When Was Your Last Roadtrip?
*Proudly, we present our first guest post
I had a friend in my youth who happened to be Irish. And in the Republic of Ireland, it’s still uncommon to take a trip out of town without seeing at least one guy or girl sticking out their thumb with the name of a town with too many consonants written on a piece of cardboard. So when she visited the States for a summer and suggested we hitchhike across Maryland back toward Washington D.C., I shouldn’t have laughed. But I did because that just wasn’t done on the East Coast. But she’s got that Irish temperament so, of course, I wound up standing next to her, thumb out, for two hours before we got picked up and dropped off about fifteen miles south of where we started. What a trip.
Apparently, this isn’t the case on the West Coast. Thom Nichols, a journalist from Philadelphia, recalls traveling in western Colorado recently and being surprised that hitchhikers still line the roads in the great wide west. The Great American Roadtrip isn’t extinct; it’s just evolved. Getting across the country, seeing the bones of our topography and the gloriously kitschy innards of each regions culture isn’t a lost pilgrimage. We just have more option to do it in comfort.

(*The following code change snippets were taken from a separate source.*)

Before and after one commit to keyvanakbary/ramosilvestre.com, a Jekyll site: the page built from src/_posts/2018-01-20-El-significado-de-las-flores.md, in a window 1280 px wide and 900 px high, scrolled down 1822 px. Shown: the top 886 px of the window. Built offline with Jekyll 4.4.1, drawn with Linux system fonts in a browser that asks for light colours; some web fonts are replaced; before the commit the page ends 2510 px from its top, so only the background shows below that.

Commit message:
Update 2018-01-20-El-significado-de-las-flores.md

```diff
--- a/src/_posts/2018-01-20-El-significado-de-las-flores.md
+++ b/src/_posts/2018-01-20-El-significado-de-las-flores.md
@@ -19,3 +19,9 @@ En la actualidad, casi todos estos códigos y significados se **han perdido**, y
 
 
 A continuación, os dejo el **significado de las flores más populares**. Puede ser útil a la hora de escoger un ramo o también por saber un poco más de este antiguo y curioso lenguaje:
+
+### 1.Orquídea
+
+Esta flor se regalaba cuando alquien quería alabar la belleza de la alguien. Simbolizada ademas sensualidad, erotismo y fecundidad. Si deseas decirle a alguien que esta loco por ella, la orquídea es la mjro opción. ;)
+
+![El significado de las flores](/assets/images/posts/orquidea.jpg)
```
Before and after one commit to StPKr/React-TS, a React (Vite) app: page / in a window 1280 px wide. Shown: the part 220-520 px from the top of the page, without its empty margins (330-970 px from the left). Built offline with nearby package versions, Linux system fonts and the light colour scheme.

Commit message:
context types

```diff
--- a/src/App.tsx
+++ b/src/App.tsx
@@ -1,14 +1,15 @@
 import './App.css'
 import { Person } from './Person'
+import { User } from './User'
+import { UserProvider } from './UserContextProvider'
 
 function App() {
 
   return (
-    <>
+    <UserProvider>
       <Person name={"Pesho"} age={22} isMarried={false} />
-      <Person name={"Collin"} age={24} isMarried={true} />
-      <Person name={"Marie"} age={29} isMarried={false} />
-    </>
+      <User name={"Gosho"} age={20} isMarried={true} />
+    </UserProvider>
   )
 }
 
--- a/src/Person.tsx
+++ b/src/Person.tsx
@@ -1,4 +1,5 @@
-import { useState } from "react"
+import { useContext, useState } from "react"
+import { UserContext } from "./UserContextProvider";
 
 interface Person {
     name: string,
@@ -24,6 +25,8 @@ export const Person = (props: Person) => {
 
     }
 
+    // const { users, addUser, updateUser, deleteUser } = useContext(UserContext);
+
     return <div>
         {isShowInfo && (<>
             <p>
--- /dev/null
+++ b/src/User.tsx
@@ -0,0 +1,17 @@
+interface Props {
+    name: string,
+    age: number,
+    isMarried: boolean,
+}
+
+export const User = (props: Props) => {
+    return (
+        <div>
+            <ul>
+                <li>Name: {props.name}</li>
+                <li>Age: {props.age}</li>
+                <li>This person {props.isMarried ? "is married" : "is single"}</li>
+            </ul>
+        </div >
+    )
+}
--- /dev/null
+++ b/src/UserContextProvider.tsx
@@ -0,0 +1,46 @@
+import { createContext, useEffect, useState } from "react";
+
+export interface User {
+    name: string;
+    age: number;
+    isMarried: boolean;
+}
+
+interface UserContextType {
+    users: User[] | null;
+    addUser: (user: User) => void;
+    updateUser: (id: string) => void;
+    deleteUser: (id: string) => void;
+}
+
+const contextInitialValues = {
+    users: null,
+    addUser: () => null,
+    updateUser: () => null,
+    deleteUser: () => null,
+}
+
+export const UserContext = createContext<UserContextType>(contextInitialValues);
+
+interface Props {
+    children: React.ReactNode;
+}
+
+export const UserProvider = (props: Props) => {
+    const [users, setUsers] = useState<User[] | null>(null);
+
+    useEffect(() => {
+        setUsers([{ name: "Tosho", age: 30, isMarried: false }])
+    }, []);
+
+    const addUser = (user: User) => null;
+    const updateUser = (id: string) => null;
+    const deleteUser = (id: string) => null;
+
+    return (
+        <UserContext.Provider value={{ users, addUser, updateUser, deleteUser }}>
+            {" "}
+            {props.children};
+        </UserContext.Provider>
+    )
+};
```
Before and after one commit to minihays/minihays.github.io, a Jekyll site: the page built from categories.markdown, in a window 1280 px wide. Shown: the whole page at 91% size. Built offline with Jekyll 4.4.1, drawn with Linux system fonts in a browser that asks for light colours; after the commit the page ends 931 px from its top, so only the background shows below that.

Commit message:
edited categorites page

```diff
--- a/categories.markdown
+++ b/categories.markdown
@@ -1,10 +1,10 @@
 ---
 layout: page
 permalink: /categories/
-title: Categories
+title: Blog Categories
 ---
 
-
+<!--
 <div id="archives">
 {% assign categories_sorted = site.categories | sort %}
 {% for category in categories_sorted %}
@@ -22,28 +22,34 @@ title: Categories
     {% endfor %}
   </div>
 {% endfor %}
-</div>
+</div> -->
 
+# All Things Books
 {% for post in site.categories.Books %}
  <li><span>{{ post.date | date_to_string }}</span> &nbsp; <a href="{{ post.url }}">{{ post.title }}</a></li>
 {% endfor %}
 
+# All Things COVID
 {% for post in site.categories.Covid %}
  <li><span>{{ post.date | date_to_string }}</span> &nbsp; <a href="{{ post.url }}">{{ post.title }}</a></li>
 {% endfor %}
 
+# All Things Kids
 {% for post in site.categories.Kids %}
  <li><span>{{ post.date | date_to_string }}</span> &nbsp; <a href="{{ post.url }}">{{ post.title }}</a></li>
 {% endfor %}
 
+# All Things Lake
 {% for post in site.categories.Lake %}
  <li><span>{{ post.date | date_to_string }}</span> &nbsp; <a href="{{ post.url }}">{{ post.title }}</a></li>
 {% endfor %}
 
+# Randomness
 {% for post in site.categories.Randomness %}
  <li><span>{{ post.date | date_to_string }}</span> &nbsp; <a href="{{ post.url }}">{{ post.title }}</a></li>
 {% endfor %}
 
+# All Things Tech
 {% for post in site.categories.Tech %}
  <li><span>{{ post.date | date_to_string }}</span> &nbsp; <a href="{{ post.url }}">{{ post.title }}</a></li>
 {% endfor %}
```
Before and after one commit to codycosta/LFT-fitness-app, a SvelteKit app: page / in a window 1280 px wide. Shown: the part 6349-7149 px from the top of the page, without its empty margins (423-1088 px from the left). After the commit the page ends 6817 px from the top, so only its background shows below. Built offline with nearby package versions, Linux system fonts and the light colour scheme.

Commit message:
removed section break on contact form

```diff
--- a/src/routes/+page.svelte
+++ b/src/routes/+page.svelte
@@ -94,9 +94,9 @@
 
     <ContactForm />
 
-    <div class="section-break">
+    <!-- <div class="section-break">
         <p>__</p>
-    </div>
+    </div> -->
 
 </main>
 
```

On another roadtrip, this one in my early twenties from Portland, ME down to New Orleans, LA, and back up to Troy, OH, I shared the trunk of my small Jeep with two friends in lieu of shelling out money we didn’t have for a hotel. It was muggy, smelly, cramped, and absolutely lovely in the way only a twenty year old hyped up on the adrenaline that comes with knowing that you’re doing what it takes to see it all can appreciate. But, honestly, we wouldn’t have said no to a tricked out RV if the thought had occurred to us.
Those weeks were some of the happiest of my life. Whether you’re planning to hitchhike east to west or cross the Mason-Dixon line in either direction, consider Panterra Coach & RV to class up your trip. Trust me, you won’t regret the foresight.